■ **What this task involves**
Write the records below out again word for word, with the pictures removed.

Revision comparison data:
..........

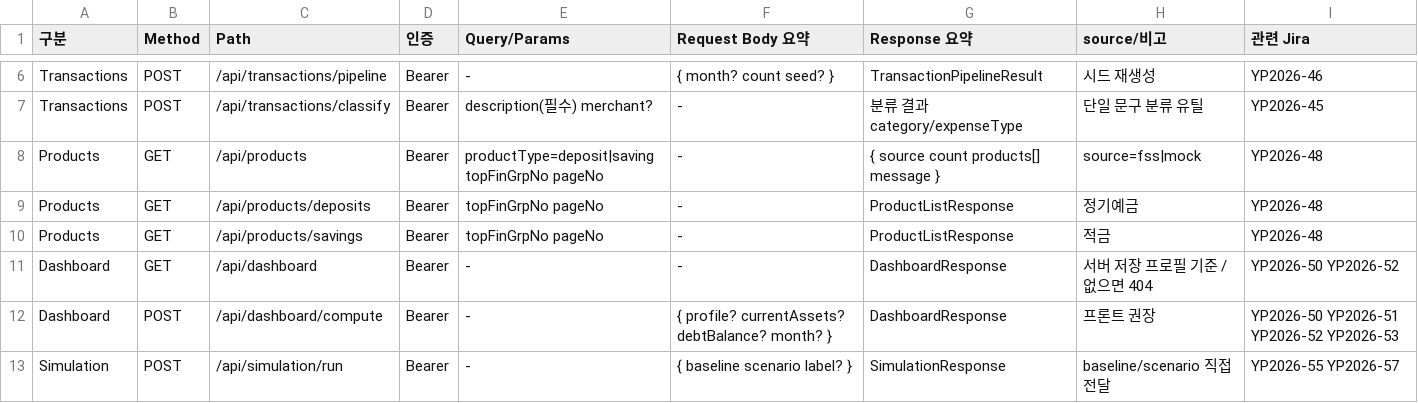
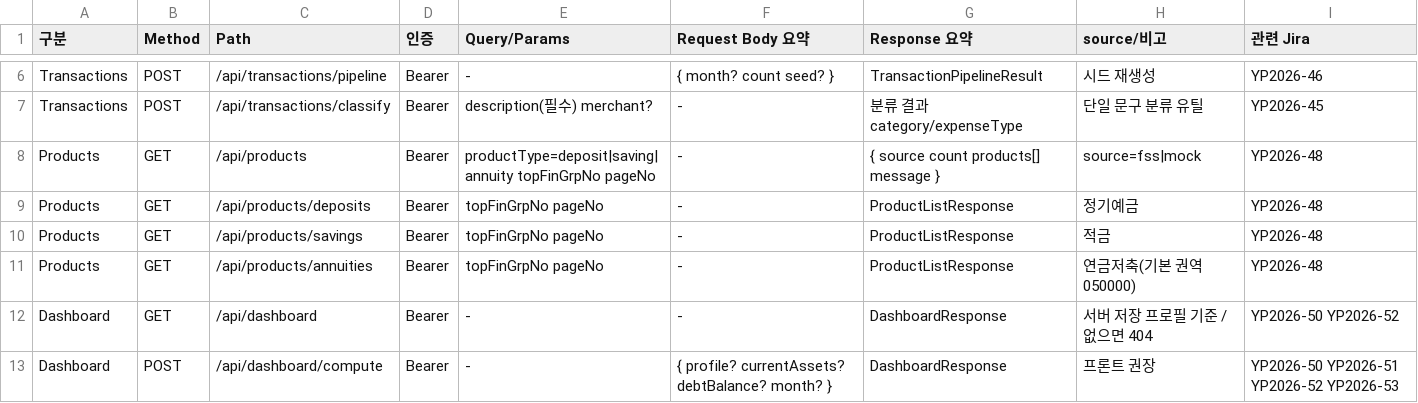
Before and after one commit to jjhok6389/Money-is-always-right, a CSV file: docs/API_endpoints.csv, drawn as a sheet; only a part is shown, gaps mark what is left out; the shorter side is filled out with more unchanged rows.

```diff
--- a/docs/API_endpoints.csv
+++ b/docs/API_endpoints.csv
@@ -7,5 +7,6 @@ Transactions,POST,/api/transactions/pipeline,Bearer,-,"{ month? count seed? }",T
 Transactions,POST,/api/transactions/classify,Bearer,"description(필수) merchant?",-,분류 결과 category/expenseType,단일 문구 분류 유틸,YP2026-45
-Products,GET,/api/products,Bearer,"productType=deposit|saving topFinGrpNo pageNo",-,"{ source count products[] message }",source=fss|mock,YP2026-48
+Products,GET,/api/products,Bearer,"productType=deposit|saving|annuity topFinGrpNo pageNo",-,"{ source count products[] message }",source=fss|mock,YP2026-48
 Products,GET,/api/products/deposits,Bearer,"topFinGrpNo pageNo",-,ProductListResponse,정기예금,YP2026-48
 Products,GET,/api/products/savings,Bearer,"topFinGrpNo pageNo",-,ProductListResponse,적금,YP2026-48
+Products,GET,/api/products/annuities,Bearer,"topFinGrpNo pageNo",-,ProductListResponse,연금저축(기본 권역 050000),YP2026-48
 Dashboard,GET,/api/dashboard,Bearer,-,-,DashboardResponse,서버 저장 프로필 기준 / 없으면 404,YP2026-50 YP2026-52
```
Also changed, not shown: docs/API_overview.csv, docs/API_schemas.csv, 14 other files.
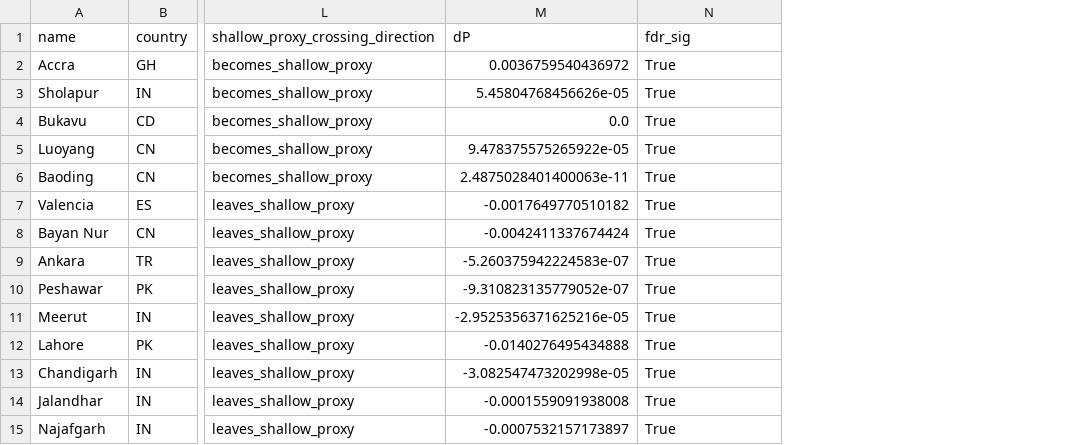
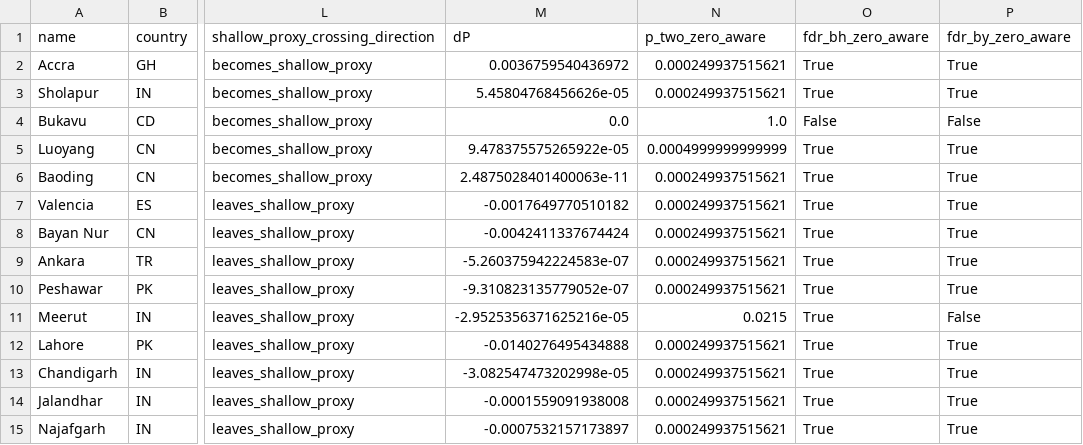
Before and after one commit to Johnsonlijian/groundwater-liquefaction-urban-hazard, a CSV file: data_derived/static_observed_wtd_proxy_crossings_r31.csv, drawn as a sheet; only a part is shown, gaps mark what is left out; addresses are those after the commit; the diff names each change by its address in the sheet, - before the commit and + after, or states it on an @@ line.

```diff
--- a/data_derived/static_observed_wtd_proxy_crossings_r31.csv
+++ b/data_derived/static_observed_wtd_proxy_crossings_r31.csv
+column N (p_two_zero_aware), rows 2-15: 0.000249937515621 | 0.000249937515621 | 1.0 | 0.0004999999999999 | 0.000249937515621 | 0.000249937515621 | 0.000249937515621 | 0.000249937515621 | 0.000249937515621 | 0.0215 | 0.000249937515621 | 0.000249937515621 | 0.000249937515621 | 0.000249937515621
+column P (fdr_by_zero_aware), rows 2-15: True | True | False | True | True | True | True | True | True | False | True | True | True | True
-O1: fdr_sig
+O1: fdr_bh_zero_aware
-O4 (fdr_bh_zero_aware): True
+O4 (fdr_bh_zero_aware): False
```
Also changed, not shown: data_derived/policy_priority_table_v2.csv, data_derived/static_observed_triage_tier_change_r31.csv, 30 other files.
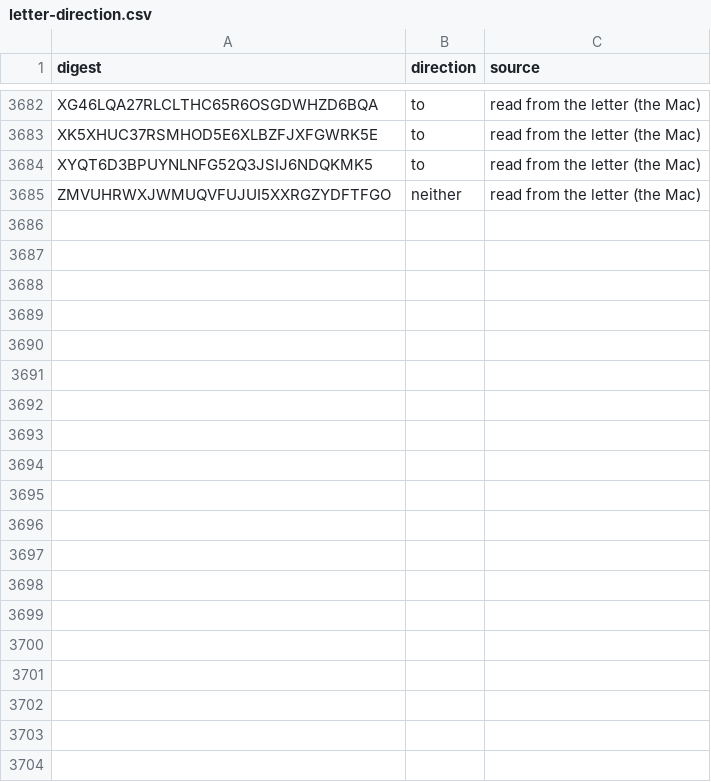
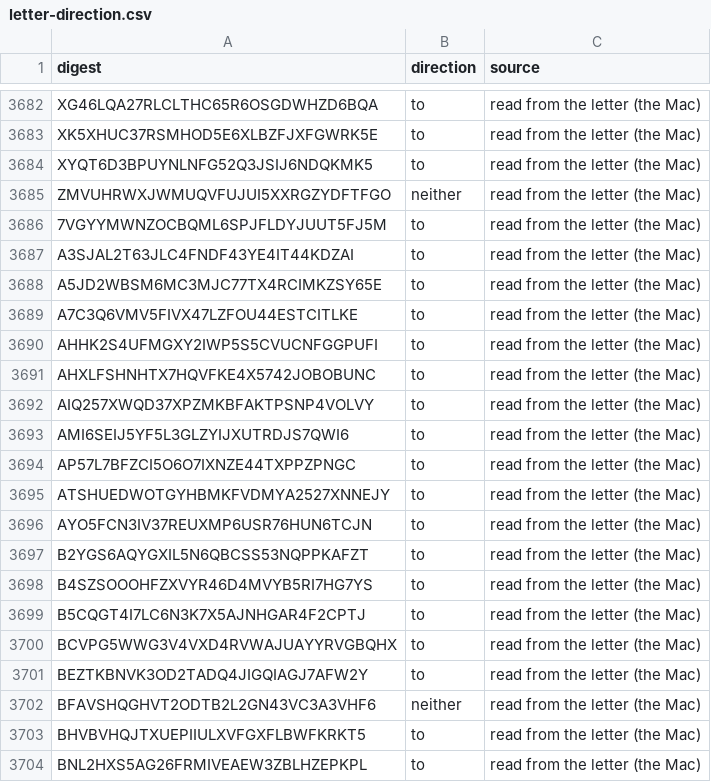
Before and after one commit to Robin-IA/Congressional-Letters-Dev, a CSV file: vocabulary/letter-direction.csv, drawn as a sheet; only a part is shown, gaps mark what is left out; the diff covers the shown part only; the diff names each change by its address in the sheet, - before the commit and + after, or states it on an @@ line.

```diff
--- a/vocabulary/letter-direction.csv
+++ b/vocabulary/letter-direction.csv
+row 3686: 7VGYYMWNZOCBQML6SPJFLDYJUUT5FJ5M | to | read from the letter (the Mac)
+row 3687: A3SJAL2T63JLC4FNDF43YE4IT44KDZAI | to | read from the letter (the Mac)
+row 3688: A5JD2WBSM6MC3MJC77TX4RCIMKZSY65E | to | read from the letter (the Mac)
+row 3689: A7C3Q6VMV5FIVX47LZFOU44ESTCITLKE | to | read from the letter (the Mac)
+row 3690: AHHK2S4UFMGXY2IWP5S5CVUCNFGGPUFI | to | read from the letter (the Mac)
+row 3691: AHXLFSHNHTX7HQVFKE4X5742JOBOBUNC | to | read from the letter (the Mac)
+row 3692: AIQ257XWQD37XPZMKBFAKTPSNP4VOLVY | to | read from the letter (the Mac)
+row 3693: AMI6SEIJ5YF5L3GLZYIJXUTRDJS7QWI6 | to | read from the letter (the Mac)
+row 3694: AP57L7BFZCI5O6O7IXNZE44TXPPZPNGC | to | read from the letter (the Mac)
+row 3695: ATSHUEDWOTGYHBMKFVDMYA2527XNNEJY | to | read from the letter (the Mac)
+row 3696: AYO5FCN3IV37REUXMP6USR76HUN6TCJN | to | read from the letter (the Mac)
+row 3697: B2YGS6AQYGXIL5N6QBCSS53NQPPKAFZT | to | read from the letter (the Mac)
+row 3698: B4SZSOOOHFZXVYR46D4MVYB5RI7HG7YS | to | read from the letter (the Mac)
+row 3699: B5CQGT4I7LC6N3K7X5AJNHGAR4F2CPTJ | to | read from the letter (the Mac)
+row 3700: BCVPG5WWG3V4VXD4RVWAJUAYYRVGBQHX | to | read from the letter (the Mac)
+row 3701: BEZTKBNVK3OD2TADQ4JIGQIAGJ7AFW2Y | to | read from the letter (the Mac)
+row 3702: BFAVSHQGHVT2ODTB2L2GN43VC3A3VHF6 | neither | read from the letter (the Mac)
+row 3703: BHVBVHQJTXUEPIIULXVFGXFLBWFKRKT5 | to | read from the letter (the Mac)
+row 3704: BNL2HXS5AG26FRMIVEAEW3ZBLHZEPKPL | to | read from the letter (the Mac)
```
Also changed, not shown: 16 added rows elsewhere in this file, letters-discarded/letters.csv, 7 other files.
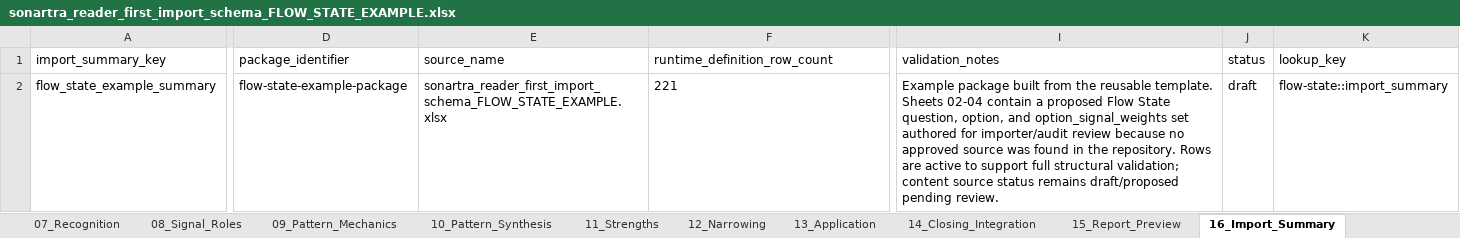
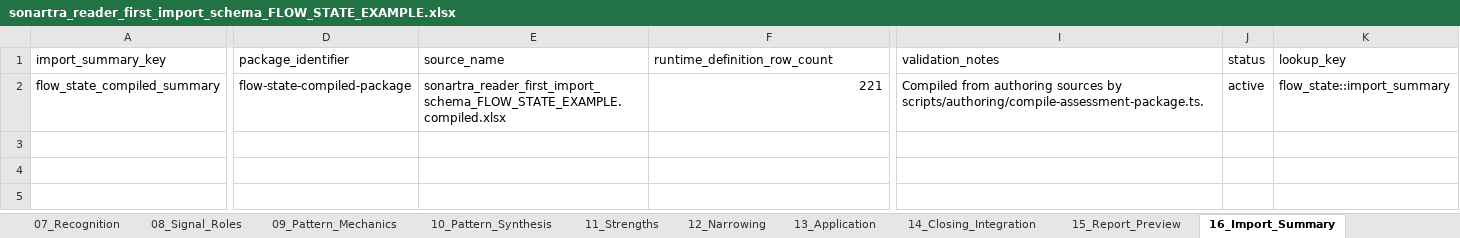
Before and after one commit to markdunnuk-beep/Sonartra, an Excel workbook: content/assessment-packages/flow-state/sonartra_reader_first_import_schema_FLOW_STATE_EXAMPLE.xlsx, sheet 16_Import_Summary, drawn as a sheet; only a part is shown, gaps mark what is left out; values as stored, in another font and other column widths than the file's, no borders; the diff covers the shown part only; the diff names each change by its address in the sheet, - before the commit and + after, or states it on an @@ line.

Commit message:
Compile Flow State ranked-pattern package

```diff
--- a/content/assessment-packages/flow-state/sonartra_reader_first_import_schema_FLOW_STATE_EXAMPLE.xlsx (sheet 16_Import_Summary)
+++ b/content/assessment-packages/flow-state/sonartra_reader_first_import_schema_FLOW_STATE_EXAMPLE.xlsx (sheet 16_Import_Summary)
-A2 (import_summary_key): flow_state_example_summary
+A2 (import_summary_key): flow_state_compiled_summary
-D2 (package_identifier): flow-state-example-package
+D2 (package_identifier): flow-state-compiled-package
-E2 (source_name): sonartra_reader_first_import_schema_FLOW_STATE_EXAMPLE.xlsx
+E2 (source_name): sonartra_reader_first_import_schema_FLOW_STATE_EXAMPLE.compiled.xlsx
-F2 alignment: left
+F2 alignment: right
-I2 (validation_notes): Example package built from the reusable template. Sheets 02-04 contain a proposed Flow State question, option, and option_signal_weights set authored for importer/audit review because no approved source was found in the repository. Rows are active to support full structural validation; content source status remains draft/proposed pending review.
+I2 (validation_notes): Compiled from authoring sources by scripts/authoring/compile-assessment-package.ts.
-J2 (status): draft
+J2 (status): active
-K2 (lookup_key): flow-state::import_summary
+K2 (lookup_key): flow_state::import_summary
```
Also changed, not shown: cell formats elsewhere in this sheet, sheet 03_Options, sheet 04_Option_Weights, sheet 14_Closing_Integration, sheet 07_Recognition, sheet 09_Pattern_Mechanics, sheet 10_Pattern_Synthesis, 10 more sheets, other sheet tabs, 56 other files.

..........

■ **Task response**
Before and after one commit to jjhok6389/Money-is-always-right, a CSV file: docs/API_endpoints.csv, drawn as a sheet; only a part is shown, gaps mark what is left out; the shorter side is filled out with more unchanged rows.

```diff
--- a/docs/API_endpoints.csv
+++ b/docs/API_endpoints.csv
@@ -7,5 +7,6 @@ Transactions,POST,/api/transactions/pipeline,Bearer,-,"{ month? count seed? }",T
 Transactions,POST,/api/transactions/classify,Bearer,"description(필수) merchant?",-,분류 결과 category/expenseType,단일 문구 분류 유틸,YP2026-45
-Products,GET,/api/products,Bearer,"productType=deposit|saving topFinGrpNo pageNo",-,"{ source count products[] message }",source=fss|mock,YP2026-48
+Products,GET,/api/products,Bearer,"productType=deposit|saving|annuity topFinGrpNo pageNo",-,"{ source count products[] message }",source=fss|mock,YP2026-48
 Products,GET,/api/products/deposits,Bearer,"topFinGrpNo pageNo",-,ProductListResponse,정기예금,YP2026-48
 Products,GET,/api/products/savings,Bearer,"topFinGrpNo pageNo",-,ProductListResponse,적금,YP2026-48
+Products,GET,/api/products/annuities,Bearer,"topFinGrpNo pageNo",-,ProductListResponse,연금저축(기본 권역 050000),YP2026-48
 Dashboard,GET,/api/dashboard,Bearer,-,-,DashboardResponse,서버 저장 프로필 기준 / 없으면 404,YP2026-50 YP2026-52
```
Also changed, not shown: docs/API_overview.csv, docs/API_schemas.csv, 14 other files.
Before and after one commit to Johnsonlijian/groundwater-liquefaction-urban-hazard, a CSV file: data_derived/static_observed_wtd_proxy_crossings_r31.csv, drawn as a sheet; only a part is shown, gaps mark what is left out; addresses are those after the commit; the diff names each change by its address in the sheet, - before the commit and + after, or states it on an @@ line.

```diff
--- a/data_derived/static_observed_wtd_proxy_crossings_r31.csv
+++ b/data_derived/static_observed_wtd_proxy_crossings_r31.csv
+column N (p_two_zero_aware), rows 2-15: 0.000249937515621 | 0.000249937515621 | 1.0 | 0.0004999999999999 | 0.000249937515621 | 0.000249937515621 | 0.000249937515621 | 0.000249937515621 | 0.000249937515621 | 0.0215 | 0.000249937515621 | 0.000249937515621 | 0.000249937515621 | 0.000249937515621
+column P (fdr_by_zero_aware), rows 2-15: True | True | False | True | True | True | True | True | True | False | True | True | True | True
-O1: fdr_sig
+O1: fdr_bh_zero_aware
-O4 (fdr_bh_zero_aware): True
+O4 (fdr_bh_zero_aware): False
```
Also changed, not shown: data_derived/policy_priority_table_v2.csv, data_derived/static_observed_triage_tier_change_r31.csv, 30 other files.
Before and after one commit to Robin-IA/Congressional-Letters-Dev, a CSV file: vocabulary/letter-direction.csv, drawn as a sheet; only a part is shown, gaps mark what is left out; the diff covers the shown part only; the diff names each change by its address in the sheet, - before the commit and + after, or states it on an @@ line.

```diff
--- a/vocabulary/letter-direction.csv
+++ b/vocabulary/letter-direction.csv
+row 3686: 7VGYYMWNZOCBQML6SPJFLDYJUUT5FJ5M | to | read from the letter (the Mac)
+row 3687: A3SJAL2T63JLC4FNDF43YE4IT44KDZAI | to | read from the letter (the Mac)
+row 3688: A5JD2WBSM6MC3MJC77TX4RCIMKZSY65E | to | read from the letter (the Mac)
+row 3689: A7C3Q6VMV5FIVX47LZFOU44ESTCITLKE | to | read from the letter (the Mac)
+row 3690: AHHK2S4UFMGXY2IWP5S5CVUCNFGGPUFI | to | read from the letter (the Mac)
+row 3691: AHXLFSHNHTX7HQVFKE4X5742JOBOBUNC | to | read from the letter (the Mac)
+row 3692: AIQ257XWQD37XPZMKBFAKTPSNP4VOLVY | to | read from the letter (the Mac)
+row 3693: AMI6SEIJ5YF5L3GLZYIJXUTRDJS7QWI6 | to | read from the letter (the Mac)
+row 3694: AP57L7BFZCI5O6O7IXNZE44TXPPZPNGC | to | read from the letter (the Mac)
+row 3695: ATSHUEDWOTGYHBMKFVDMYA2527XNNEJY | to | read from the letter (the Mac)
+row 3696: AYO5FCN3IV37REUXMP6USR76HUN6TCJN | to | read from the letter (the Mac)
+row 3697: B2YGS6AQYGXIL5N6QBCSS53NQPPKAFZT | to | read from the letter (the Mac)
+row 3698: B4SZSOOOHFZXVYR46D4MVYB5RI7HG7YS | to | read from the letter (the Mac)
+row 3699: B5CQGT4I7LC6N3K7X5AJNHGAR4F2CPTJ | to | read from the letter (the Mac)
+row 3700: BCVPG5WWG3V4VXD4RVWAJUAYYRVGBQHX | to | read from the letter (the Mac)
+row 3701: BEZTKBNVK3OD2TADQ4JIGQIAGJ7AFW2Y | to | read from the letter (the Mac)
+row 3702: BFAVSHQGHVT2ODTB2L2GN43VC3A3VHF6 | neither | read from the letter (the Mac)
+row 3703: BHVBVHQJTXUEPIIULXVFGXFLBWFKRKT5 | to | read from the letter (the Mac)
+row 3704: BNL2HXS5AG26FRMIVEAEW3ZBLHZEPKPL | to | read from the letter (the Mac)
```
Also changed, not shown: 16 added rows elsewhere in this file, letters-discarded/letters.csv, 7 other files.
Before and after one commit to markdunnuk-beep/Sonartra, an Excel workbook: content/assessment-packages/flow-state/sonartra_reader_first_import_schema_FLOW_STATE_EXAMPLE.xlsx, sheet 16_Import_Summary, drawn as a sheet; only a part is shown, gaps mark what is left out; values as stored, in another font and other column widths than the file's, no borders; the diff covers the shown part only; the diff names each change by its address in the sheet, - before the commit and + after, or states it on an @@ line.

Commit message:
Compile Flow State ranked-pattern package

```diff
--- a/content/assessment-packages/flow-state/sonartra_reader_first_import_schema_FLOW_STATE_EXAMPLE.xlsx (sheet 16_Import_Summary)
+++ b/content/assessment-packages/flow-state/sonartra_reader_first_import_schema_FLOW_STATE_EXAMPLE.xlsx (sheet 16_Import_Summary)
-A2 (import_summary_key): flow_state_example_summary
+A2 (import_summary_key): flow_state_compiled_summary
-D2 (package_identifier): flow-state-example-package
+D2 (package_identifier): flow-state-compiled-package
-E2 (source_name): sonartra_reader_first_import_schema_FLOW_STATE_EXAMPLE.xlsx
+E2 (source_name): sonartra_reader_first_import_schema_FLOW_STATE_EXAMPLE.compiled.xlsx
-F2 alignment: left
+F2 alignment: right
-I2 (validation_notes): Example package built from the reusable template. Sheets 02-04 contain a proposed Flow State question, option, and option_signal_weights set authored for importer/audit review because no approved source was found in the repository. Rows are active to support full structural validation; content source status remains draft/proposed pending review.
+I2 (validation_notes): Compiled from authoring sources by scripts/authoring/compile-assessment-package.ts.
-J2 (status): draft
+J2 (status): active
-K2 (lookup_key): flow-state::import_summary
+K2 (lookup_key): flow_state::import_summary
```
Also changed, not shown: cell formats elsewhere in this sheet, sheet 03_Options, sheet 04_Option_Weights, sheet 14_Closing_Integration, sheet 07_Recognition, sheet 09_Pattern_Mechanics, sheet 10_Pattern_Synthesis, 10 more sheets, other sheet tabs, 56 other files.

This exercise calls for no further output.